No matter where you look these days, there's a profound sense here in the west that the people no longer having any tangible control over what our governments do. Sure, we are allowed to vote every once in a while, but effectively, most of our countries are governed by backroom deals and corporate interests. If matters really do get out of hand, how do we fight this? Well, with technology of course!
[slashdot.org] Nuclear Truckers Haul Warheads Across US


Hugh Pickens writes "As you weave through interstate traffic, you're unlikely to notice a plain-looking Peterbilt tractor-trailer or have any idea that inside the cab an armed federal agent operates a host of electronic countermeasures to keep outsiders from accessing his heavily armored cargo: a nuclear warhead. Adam Weinstein writes that the Office of Secure Transportation (OST) employs nearly 600 couriers to move bombs, weapon components, radioactive metals for research, and fuel for Navy ships and submarines between a variety of labs, reactors and military bases. Hiding nukes in plain sight and rolling them through major metropolitan centers raises a slew of security and environmental concerns, from theft to terrorist attack to radioactive spills. 'Any time you put nuclear weapons and materials on the highway, you create security risks,' says Tom Clements, a nuclear security watchdog for Friends of the Earth. For security, cabs are fitted with custom composite armor and lightweight armored glass, a redundant communications system that links the convoys to a monitoring center in Albuquerque, and the driver has the ability to disable the truck so it can't be moved or opened. The OST hires military veterans, particularly ex-special-operations forces (PDF), who are trained in close-quarters battle, tactical shooting, physical fitness, and shifting smoothly through the gears of a tractor-trailer. But accidents happen. In 1996, a driver flipped his trailer on a two-lane Nebraska hill road after a freak ice storm, sending authorities scrambling to secure its payload of two nuclear bombs; and in 2003, two trucks operated by private contractors had rollover accidents in Montana and Tennessee while hauling uranium hexafluoride, a compound used to enrich reactor and bomb fuel."

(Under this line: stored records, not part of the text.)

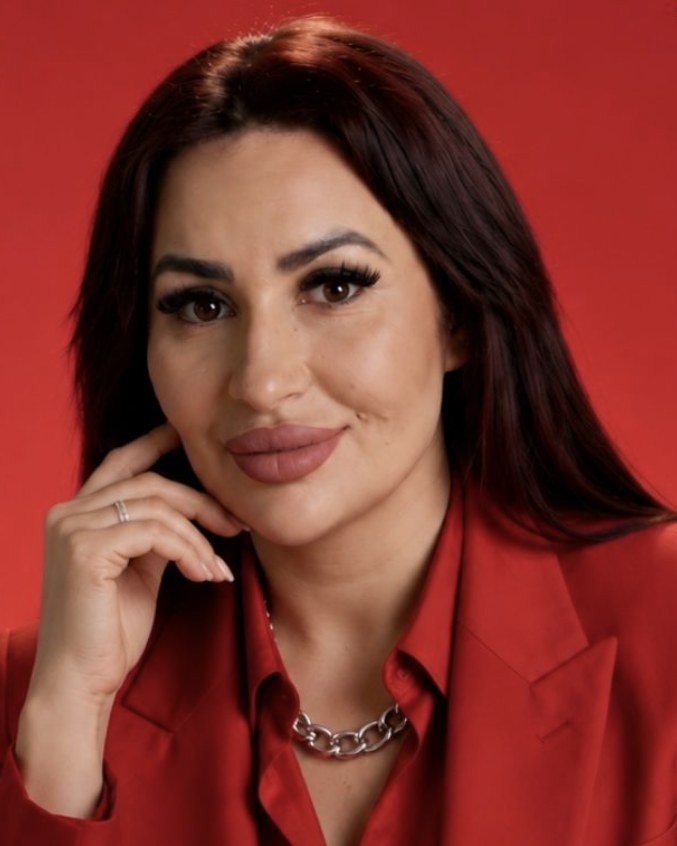
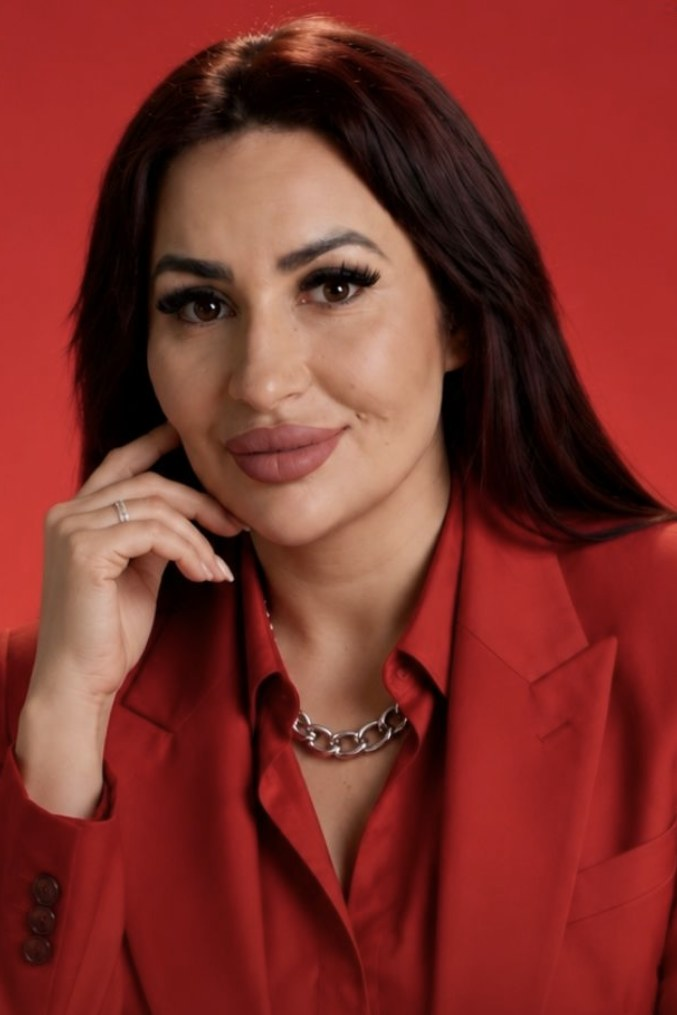
Studios Prestiż, Dialog, Inspiracja; wider host portrait and host card in programmes
Claude-Session: https://claude.ai/code/session_01TFe7T9GAZdAJhXa4UkGFGh

diff --git a/index.html b/index.html
@@ -273,7 +273,7 @@ body::before { content: ""; position: fixed; inset: 0 0 auto; height: env(safe-a
 .host { padding-block: clamp(90px, 11vw, 150px); background: var(--paper); }
 .host .wrap { display: grid; grid-template-columns: 5fr 7fr; gap: clamp(36px, 6vw, 96px); align-items: start; }
 .host-photo { margin: 0; position: sticky; top: 40px; display: grid; gap: 12px; }
-.host-photo img { width: 100%; height: auto; aspect-ratio: 4 / 5; object-fit: cover; border-radius: 6px; }
+.host-photo img { width: 100%; height: auto; aspect-ratio: 2 / 3; object-position: 50% 20%; object-fit: cover; border-radius: 6px; }
 .host-photo figcaption { font-size: var(--t-sm); color: var(--ink-soft); }
 .host-text { display: grid; gap: 18px; max-width: 64ch; }
 .host-text .label { color: var(--orange); }
@@ -284,6 +284,15 @@ body::before { content: ""; position: fixed; inset: 0 0 auto; height: env(safe-a
 .host-facts li { display: grid; gap: 6px; font-size: var(--t-sm); color: var(--ink-soft); }
 .host-facts b { font: 400 2.4rem/1 var(--f-display); color: var(--orange); }
 .host-more { font-size: var(--t-sm); }
+
+/* Host card in programmes */
+.host-card { display: flex; align-items: center; gap: 18px; margin-top: 10px; padding: 12px 22px 12px 12px; border-radius: 999px; background: rgba(255,244,234,.08); border: 1px solid rgba(255,244,234,.18); text-decoration: none; color: var(--cream); justify-self: start; transition: background .2s; }
+.host-card:hover { background: rgba(255,244,234,.14); }
+.host-card img { width: 72px; height: 72px; border-radius: 50%; object-fit: cover; object-position: 50% 18%; flex: none; }
+.host-card > span { display: grid; gap: 2px; }
+.host-card small { font-size: .8rem; color: var(--peach); }
+.host-card b { font: 400 1.5rem/1.1 var(--f-display); }
+.host-card > span > span { font-size: .85rem; color: rgba(255,244,234,.7); }
 
 /* Chamber */
 .chamber { background: var(--teal-deep); color: var(--cream); }
@@ -467,6 +476,7 @@ body::before { content: ""; position: fixed; inset: 0 0 auto; height: env(safe-a
   .steps, .form, .plans { grid-template-columns: minmax(0, 1fr); }
   .price-list li { grid-template-columns: minmax(0, 1fr); }
   .host-facts { grid-template-columns: minmax(0, 1fr); }
+  .host-card { border-radius: 16px; align-items: flex-start; }
   .price-list .price { grid-column: 1; grid-row: auto; text-align: left; }
 }
 @media (prefers-reduced-motion: reduce) {
@@ -500,9 +510,9 @@ body::before { content: ""; position: fixed; inset: 0 0 auto; height: env(safe-a
 <main id="top">
   <section class="hero" id="hero">
     <div class="slides">
-      <img class="slide is-active" src="assets/studio-teal-sunset.jpg" alt="Studio Oranżeria: dwa pomarańczowe aksamitne fotele i morska ściana z roślinami" width="1600" height="1067" fetchpriority="high">
-      <img class="slide" src="assets/studio-forum.jpg" alt="Studio Salon: kremowa i rdzawa sofa z mikrofonami, okrągły stolik z orzecha i bordowa ściana z logo" width="1600" height="1067">
-      <img class="slide" src="assets/studio-ivory-sculpture.jpg" alt="Studio Gabinet: kremowy stół i dwa bordowe fotele z mikrofonami" width="1600" height="1067">
+      <img class="slide is-active" src="assets/studio-teal-sunset.jpg" alt="Studio Inspiracja: dwa pomarańczowe aksamitne fotele i morska ściana z roślinami" width="1600" height="1067" fetchpriority="high">
+      <img class="slide" src="assets/studio-forum.jpg" alt="Studio Prestiż: kremowa i rdzawa sofa z mikrofonami, okrągły stolik z orzecha i bordowa ściana z logo" width="1600" height="1067">
+      <img class="slide" src="assets/studio-ivory-sculpture.jpg" alt="Studio Dialog: kremowy stół i dwa bordowe fotele z mikrofonami" width="1600" height="1067">
     </div>
     <div class="hero-glow" id="hero-glow"></div>
     <div class="wrap">
@@ -515,9 +525,9 @@ body::before { content: ""; position: fixed; inset: 0 0 auto; height: env(safe-a
         </div>
       </div>
       <div class="stories" aria-label="Studia">
-        <button class="story is-active" type="button" data-slide="0"><span class="bar"><i></i></span><span>Oranżeria</span></button>
-        <button class="story" type="button" data-slide="1"><span class="bar"><i></i></span><span>Salon</span></button>
-        <button class="story" type="button" data-slide="2"><span class="bar"><i></i></span><span>Gabinet</span></button>
+        <button class="story is-active" type="button" data-slide="0"><span class="bar"><i></i></span><span>Inspiracja</span></button>
+        <button class="story" type="button" data-slide="1"><span class="bar"><i></i></span><span>Prestiż</span></button>
+        <button class="story" type="button" data-slide="2"><span class="bar"><i></i></span><span>Dialog</span></button>
       </div>
     </div>
   </section>
@@ -540,14 +550,14 @@ body::before { content: ""; position: fixed; inset: 0 0 auto; height: env(safe-a
     <section class="studio studio--forum has-plants">
       <span class="botanic" data-plant="sprig" style="right:-30px; top:-20px; --rot:-150deg; --w: clamp(150px, 16vw, 250px)"></span>
       <div class="wrap">
-        <div class="studio-top"><h2><em>Salon</em></h2><span class="label">Największe studio · panele i talk-show</span></div>
-        <figure data-hotspots="forum"><img src="assets/studio-forum.jpg" alt="Plan Salon z dwiema sofami i sześcioma mikrofonami" width="1600" height="1067" loading="lazy"></figure>
+        <div class="studio-top"><h2><em>Prestiż</em></h2><span class="label">Największe studio · panele i talk-show</span></div>
+        <figure data-hotspots="forum"><img src="assets/studio-forum.jpg" alt="Plan Prestiż z dwiema sofami i sześcioma mikrofonami" width="1600" height="1067" loading="lazy"></figure>
         <div class="studio-info">
           <p>Największe studio: dwie sofy, sześć mikrofonów i bordowa ściana w ciepłym świetle. Na talk-show, panele i rozmowy z kilkoma gośćmi.</p>
           <dl><dt>Goście</dt><dd>do 6 osób</dd></dl>
           <dl><dt>Format</dt><dd>wideo, live</dd></dl>
           <dl><dt>Cena</dt><dd>1800 zł / h</dd></dl>
-          <button class="btn btn--cream" type="button" data-studio="Salon">Rezerwuj <span class="arrow">→</span></button>
+          <button class="btn btn--cream" type="button" data-studio="Prestiż">Rezerwuj <span class="arrow">→</span></button>
         </div>
       </div>
     </section>
@@ -555,14 +565,14 @@ body::before { content: ""; position: fixed; inset: 0 0 auto; height: env(safe-a
     <section class="studio studio--ivory has-plants">
       <span class="botanic" data-plant="fern" style="left:-50px; bottom:-60px; --rot:24deg"></span>
       <div class="wrap">
-        <div class="studio-top"><h2><em>Gabinet</em></h2><span class="label">Rozmowa w cztery oczy</span></div>
-        <figure data-hotspots="ivory"><img src="assets/studio-ivory-sculpture.jpg" alt="Studio Gabinet: kremowy stół na żłobionych kolumnach i dwa bordowe fotele z mikrofonami" width="1600" height="1067" loading="lazy"></figure>
+        <div class="studio-top"><h2><em>Dialog</em></h2><span class="label">Rozmowa w cztery oczy</span></div>
+        <figure data-hotspots="ivory"><img src="assets/studio-ivory-sculpture.jpg" alt="Studio Dialog: kremowy stół na żłobionych kolumnach i dwa bordowe fotele z mikrofonami" width="1600" height="1067" loading="lazy"></figure>
         <div class="studio-info">
           <p>Jasne wnętrze z terakotową ścianą i rzeźbiarskim stołem. Do rozmowy w cztery oczy.</p>
           <dl><dt>Goście</dt><dd>2 osoby</dd></dl>
           <dl><dt>Format</dt><dd>podcast, wywiad</dd></dl>
           <dl><dt>Cena</dt><dd>od 1000 zł / h</dd></dl>
-          <button class="btn btn--cream" type="button" data-studio="Gabinet">Rezerwuj <span class="arrow">→</span></button>
+          <button class="btn btn--cream" type="button" data-studio="Dialog">Rezerwuj <span class="arrow">→</span></button>
         </div>
       </div>
     </section>
@@ -570,14 +580,14 @@ body::before { content: ""; position: fixed; inset: 0 0 auto; height: env(safe-a
     <section class="studio studio--teal has-plants">
       <span class="botanic" data-plant="banana" style="right:-120px; bottom:-150px; --rot:-30deg"></span>
       <div class="wrap">
-        <div class="studio-top"><h2><em>Oranżeria</em></h2><span class="label">Swobodne rozmowy i rolki</span></div>
-        <figure data-hotspots="teal"><img src="assets/studio-teal-sunset.jpg" alt="Studio Oranżeria: pomarańczowe aksamitne fotele, srebrny stolik i ściana z roślin w ciepłym świetle" width="1600" height="1067" loading="lazy"></figure>
+        <div class="studio-top"><h2><em>Inspiracja</em></h2><span class="label">Swobodne rozmowy i rolki</span></div>
+        <figure data-hotspots="teal"><img src="assets/studio-teal-sunset.jpg" alt="Studio Inspiracja: pomarańczowe aksamitne fotele, srebrny stolik i ściana z roślin w ciepłym świetle" width="1600" height="1067" loading="lazy"></figure>
         <div class="studio-info">
           <p>Morska zieleń, pomarańczowy aksamit i ściana z roślin. Na rozmowy w duecie i nagrania do social mediów.</p>
           <dl><dt>Goście</dt><dd>2 osoby</dd></dl>
           <dl><dt>Format</dt><dd>podcast, rolki</dd></dl>
           <dl><dt>Cena</dt><dd>od 1000 zł / h</dd></dl>
-          <button class="btn btn--cream" type="button" data-studio="Oranżeria">Rezerwuj <span class="arrow">→</span></button>
+          <button class="btn btn--cream" type="button" data-studio="Inspiracja">Rezerwuj <span class="arrow">→</span></button>
         </div>
       </div>
     </section>
@@ -592,8 +602,8 @@ body::before { content: ""; position: fixed; inset: 0 0 auto; height: env(safe-a
       </div>
       <div>
         <ul class="price-list">
-          <li><h3>Nagranie wideo</h3><p>Godzina w studiu Gabinet lub Oranżeria z realizatorem. Dostajesz surowy materiał wideo i audio.</p><span class="price">od 1000 zł<small>za godzinę</small></span></li>
-          <li><h3>Studio Salon</h3><p>Nasze największe studio: dwie sofy i sześć mikrofonów. Godzina z realizatorem, surowy materiał wideo i audio.</p><span class="price">1800 zł<small>za godzinę</small></span></li>
+          <li><h3>Nagranie wideo</h3><p>Godzina w studiu Dialog lub Inspiracja z realizatorem. Dostajesz surowy materiał wideo i audio.</p><span class="price">od 1000 zł<small>za godzinę</small></span></li>
+          <li><h3>Studio Prestiż</h3><p>Nasze największe studio: dwie sofy i sześć mikrofonów. Godzina z realizatorem, surowy materiał wideo i audio.</p><span class="price">1800 zł<small>za godzinę</small></span></li>
           <li><h3>Zmontowany odcinek</h3><p>Nagranie, montaż, korekta dźwięku i koloru, napisy. Gotowy do publikacji.</p><span class="price">od 1500 zł<small>za odcinek</small></span></li>
           <li><h3>Odcinek i 3 rolki</h3><p>Gotowe, zmontowane wideo oraz 3 rolki promocyjne do mediów społecznościowych.</p><span class="price">od 2500 zł<small>za odcinek</small></span></li>
           <li><h3>Wydarzenia i sala konferencyjna</h3><p>Nagranie lub transmisja konferencji, szkolenia, panelu. Do 40 osób.</p><span class="price">wycena<small>indywidualna</small></span></li>
@@ -603,7 +613,7 @@ body::before { content: ""; position: fixed; inset: 0 0 auto; height: env(safe-a
           <div class="calc-row"><span>Co potrzebujesz</span>
             <div class="seg">
               <label><input type="radio" name="variant" value="Nagranie wideo (surowy materiał)" data-rate="1000" data-unit="h" checked><span>Surowe nagranie</span></label>
-              <label><input type="radio" name="variant" value="Wynajem studia Salon" data-rate="1800" data-unit="h"><span>Salon, godzina</span></label>
+              <label><input type="radio" name="variant" value="Wynajem studia Prestiż" data-rate="1800" data-unit="h"><span>Prestiż, godzina</span></label>
               <label><input type="radio" name="variant" value="Zmontowany odcinek" data-rate="1500" data-unit="odc"><span>Zmontowany odcinek</span></label>
               <label><input type="radio" name="variant" value="Odcinek i 3 rolki" data-rate="2500" data-unit="odc"><span>Odcinek i 3 rolki</span></label>
             </div>
@@ -633,7 +643,7 @@ body::before { content: ""; position: fixed; inset: 0 0 auto; height: env(safe-a
           <h3>Start</h3>
           <p class="amount">1900 zł<small>netto</small></p>
           <ul>
-            <li>Wywiad do 20 minut w studiu Gabinet lub Oranżeria</li>
+            <li>Wywiad do 20 minut w studiu Dialog lub Inspiracja</li>
             <li>Montaż i napisy</li>
             <li>1 rolka promocyjna</li>
             <li>Publikacja w Global Women TV</li>
@@ -661,7 +671,7 @@ body::before { content: ""; position: fixed; inset: 0 0 auto; height: env(safe-a
           <ul>
             <li>60 minut konsultacji online przed nagraniem</li>
             <li>Profesjonalny makijaż przed wejściem na plan</li>
-            <li>Wywiad do 60 minut w studiu Salon</li>
+            <li>Wywiad do 60 minut w studiu Prestiż</li>
             <li>Montaż, napisy i miniatura</li>
             <li>5 rolek promocyjnych</li>
             <li>10 zdjęć portretowych z planu</li>
@@ -690,6 +700,10 @@ body::before { content: ""; position: fixed; inset: 0 0 auto; height: env(safe-a
         <p class="label">Zaproszenie</p>
         <h2>Programy dla <em>kobiet biznesu</em></h2>
         <p>Zapraszamy przedsiębiorczynie do trzech programów Polish Women Chamber of Commerce. W każdym jest 25 miejsc. Uczestniczki nagrywają w naszym studiu, pokazujemy je w kanałach Izby i łączymy ze sobą w zamkniętej grupie.</p>
+        <a class="host-card" href="#prowadzaca">
+          <img src="assets/patricia-claudia-mitro.jpg" alt="" width="677" height="1015" loading="lazy">
+          <span><small>Programy prowadzi</small><b>Patricia Claudia Mitro</b><span>Prezydentka Polish Women Chamber of Commerce, redaktorka naczelna Business Women IMPACT</span></span>
+        </a>
       </div>
       <div class="programs-grid">
         <article class="program program--premium">
@@ -697,7 +711,7 @@ body::before { content: ""; position: fixed; inset: 0 0 auto; height: env(safe-a
           <h3>Global Women <em>Premium</em></h3>
           <p class="program-for">Dla doświadczonych przedsiębiorczyń, które działają globalnie.</p>
           <ul>
-            <li>Wywiad wideo w studiu Salon, zmontowany, z 3 rolkami</li>
+            <li>Wywiad wideo w studiu Prestiż, zmontowany, z 3 rolkami</li>
             <li>Profil w magazynie Business Women IMPACT</li>
             <li>Promocja w sieci Izby w 16 krajach</li>
             <li>Zamknięte spotkania grupy 25 liderek</li>
@@ -778,7 +792,7 @@ body::before { content: ""; position: fixed; inset: 0 0 auto; height: env(safe-a
   <section class="host" id="prowadzaca">
     <div class="wrap">
       <figure class="host-photo" id="host-photo">
-        <img src="assets/patricia-claudia-mitro.jpg" alt="Patricia Claudia Mitro w czerwonej marynarce" width="677" height="846" loading="lazy">
+        <img src="assets/patricia-claudia-mitro.jpg" alt="Patricia Claudia Mitro w czerwonej marynarce" width="677" height="1015" loading="lazy">
         <figcaption>Patricia Claudia Mitro, prowadząca Global Women TV</figcaption>
       </figure>
       <div class="host-text">
@@ -870,7 +884,7 @@ body::before { content: ""; position: fixed; inset: 0 0 auto; height: env(safe-a
           <select id="f-service" name="service">
             <optgroup label="Nagranie">
               <option>Nagranie wideo (surowy materiał)</option>
-              <option>Wynajem studia Salon</option>
+              <option>Wynajem studia Prestiż</option>
               <option>Zmontowany odcinek</option>
               <option>Odcinek i 3 rolki</option>
               <option>Wydarzenie lub sala konferencyjna</option>
@@ -894,9 +908,9 @@ body::before { content: ""; position: fixed; inset: 0 0 auto; height: env(safe-a
         <div class="field"><label for="f-studio">Studio</label>
           <select id="f-studio" name="studio">
             <option>Bez preferencji</option>
-            <option>Salon</option>
-            <option>Gabinet</option>
-            <option>Oranżeria</option>
+            <option>Prestiż</option>
+            <option>Dialog</option>
+            <option>Inspiracja</option>
           </select>
         </div>
         <div class="field field--full"><label for="f-hours">Czas nagrania</label>
@@ -1025,7 +1039,7 @@ body::before { content: ""; position: fixed; inset: 0 0 auto; height: env(safe-a
           </ol>
           <h3>§2. Usługi</h3>
           <ol>
-            <li>Usługodawca świadczy usługi: nagrania wideo z przekazaniem surowego materiału, wynajmu studia Salon, nagrania z montażem odcinka, nagrania z montażem i rolkami promocyjnymi, obsługi wydarzeń, pakietów Global Women TV oraz programów Global Women Premium, Polish Women Business i Women Entrepreneur.</li>
+            <li>Usługodawca świadczy usługi: nagrania wideo z przekazaniem surowego materiału, wynajmu studia Prestiż, nagrania z montażem odcinka, nagrania z montażem i rolkami promocyjnymi, obsługi wydarzeń, pakietów Global Women TV oraz programów Global Women Premium, Polish Women Business i Women Entrepreneur.</li>
             <li>Ceny podane na stronie są cenami netto, do których dolicza się podatek VAT według obowiązującej stawki. Ceny oznaczone słowem „od” są cenami minimalnymi. Ostateczną cenę Usługodawca podaje w potwierdzeniu rezerwacji.</li>
           </ol>
           <h3>§3. Rezerwacja i zawarcie umowy</h3>
@@ -1150,20 +1164,20 @@ const CONFIG = {
 
 // Kadry do paska na dole strony. Dodaj tu zdjęcia z prawdziwych nagrań: { src, title, note }.
 const FRAMES = [
-  { src: "assets/frames/forum-salon.jpg", title: "Salon", note: "Panel dyskusyjny" },
-  { src: "assets/frames/ivory-mic.jpg", title: "Gabinet", note: "Wywiad ekspercki" },
-  { src: "assets/frames/teal-set.jpg", title: "Oranżeria", note: "Rozmowa w duecie" },
-  { src: "assets/frames/forum-wall.jpg", title: "Salon", note: "Otwarcie odcinka" },
-  { src: "assets/frames/ivory-chair.jpg", title: "Gabinet", note: "Ujęcie detalu" },
-  { src: "assets/frames/teal-plants.jpg", title: "Oranżeria", note: "Kamera boczna" },
-  { src: "assets/frames/forum-sofa.jpg", title: "Salon", note: "Plan szeroki" },
-  { src: "assets/frames/ivory-set.jpg", title: "Gabinet", note: "Podcast wideo" },
-  { src: "assets/frames/teal-chair.jpg", title: "Oranżeria", note: "Rolka pionowa" },
-  { src: "assets/frames/forum-velvet.jpg", title: "Salon", note: "Talk-show" },
-  { src: "assets/frames/ivory-wall.jpg", title: "Gabinet", note: "Plan główny" },
-  { src: "assets/frames/teal-wall.jpg", title: "Oranżeria", note: "Ujęcie na logo" },
-  { src: "assets/frames/teal-mic.jpg", title: "Oranżeria", note: "Mikrofon lektorski" },
-  { src: "assets/frames/forum-table.jpg", title: "Salon", note: "Przerywnik" }
+  { src: "assets/frames/forum-salon.jpg", title: "Prestiż", note: "Panel dyskusyjny" },
+  { src: "assets/frames/ivory-mic.jpg", title: "Dialog", note: "Wywiad ekspercki" },
+  { src: "assets/frames/teal-set.jpg", title: "Inspiracja", note: "Rozmowa w duecie" },
+  { src: "assets/frames/forum-wall.jpg", title: "Prestiż", note: "Otwarcie odcinka" },
+  { src: "assets/frames/ivory-chair.jpg", title: "Dialog", note: "Ujęcie detalu" },
+  { src: "assets/frames/teal-plants.jpg", title: "Inspiracja", note: "Kamera boczna" },
+  { src: "assets/frames/forum-sofa.jpg", title: "Prestiż", note: "Plan szeroki" },
+  { src: "assets/frames/ivory-set.jpg", title: "Dialog", note: "Podcast wideo" },
+  { src: "assets/frames/teal-chair.jpg", title: "Inspiracja", note: "Rolka pionowa" },
+  { src: "assets/frames/forum-velvet.jpg", title: "Prestiż", note: "Talk-show" },
+  { src: "assets/frames/ivory-wall.jpg", title: "Dialog", note: "Plan główny" },
+  { src: "assets/frames/teal-wall.jpg", title: "Inspiracja", note: "Ujęcie na logo" },
+  { src: "assets/frames/teal-mic.jpg", title: "Inspiracja", note: "Mikrofon lektorski" },
+  { src: "assets/frames/forum-table.jpg", title: "Prestiż", note: "Przerywnik" }
 ];
 
 const reduced = matchMedia("(prefers-reduced-motion: reduce)").matches;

Read more of this story at Slashdot.

[linuxtoday.com] Movgrab: Cool Command Line Tool for Downloading Video Clips and Movies
Ubuntu Portal: "Movgrab can connect through an HTTP proxy, can output the download to stdout for piping into another program, and can fork into the background to free up the console."
[slashdot.org] Georgia Tech iPhone App Could Help Blind Users Text

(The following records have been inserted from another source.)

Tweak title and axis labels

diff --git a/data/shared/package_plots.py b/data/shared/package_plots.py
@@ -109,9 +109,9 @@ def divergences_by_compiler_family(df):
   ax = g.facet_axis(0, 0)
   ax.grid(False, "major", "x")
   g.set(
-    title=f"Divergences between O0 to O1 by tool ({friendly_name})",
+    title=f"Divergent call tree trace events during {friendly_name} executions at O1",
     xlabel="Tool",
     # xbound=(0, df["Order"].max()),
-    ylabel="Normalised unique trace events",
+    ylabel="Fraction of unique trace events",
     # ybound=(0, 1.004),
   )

MojoKid writes "Researchers at Georgia Tech university have built a prototype app for touch-screen mobile devices that is vying to be a complete solution for texting without the need to look at a mobile gadget's screen. In theory, it should greatly help the blind interact with mobile phones, but it could help just about anyone looking for a more efficient way to interact. Research has shown that gesture-based texting is a viable solution for eyes-free written communication in the future, making obsolete the need for users to look at their devices while inputting text. The free open-source app, called BrailleTouch, incorporates the Braille writing system used by the visually impaired. Early studies with visually impaired participants proficient in Braille typing have demonstrated that users can input up to 32 words per minute with 92 percent accuracy with the prototype app for the iPhone."

Read more of this story at Slashdot.

[linuxtoday.com] Chakra GNU/Linux 2012.02 Archimedes review
LinuxBSDos.com: "Unlike Arch Linux, which supports several desktop environments, Chakra is a KDE-only distribution."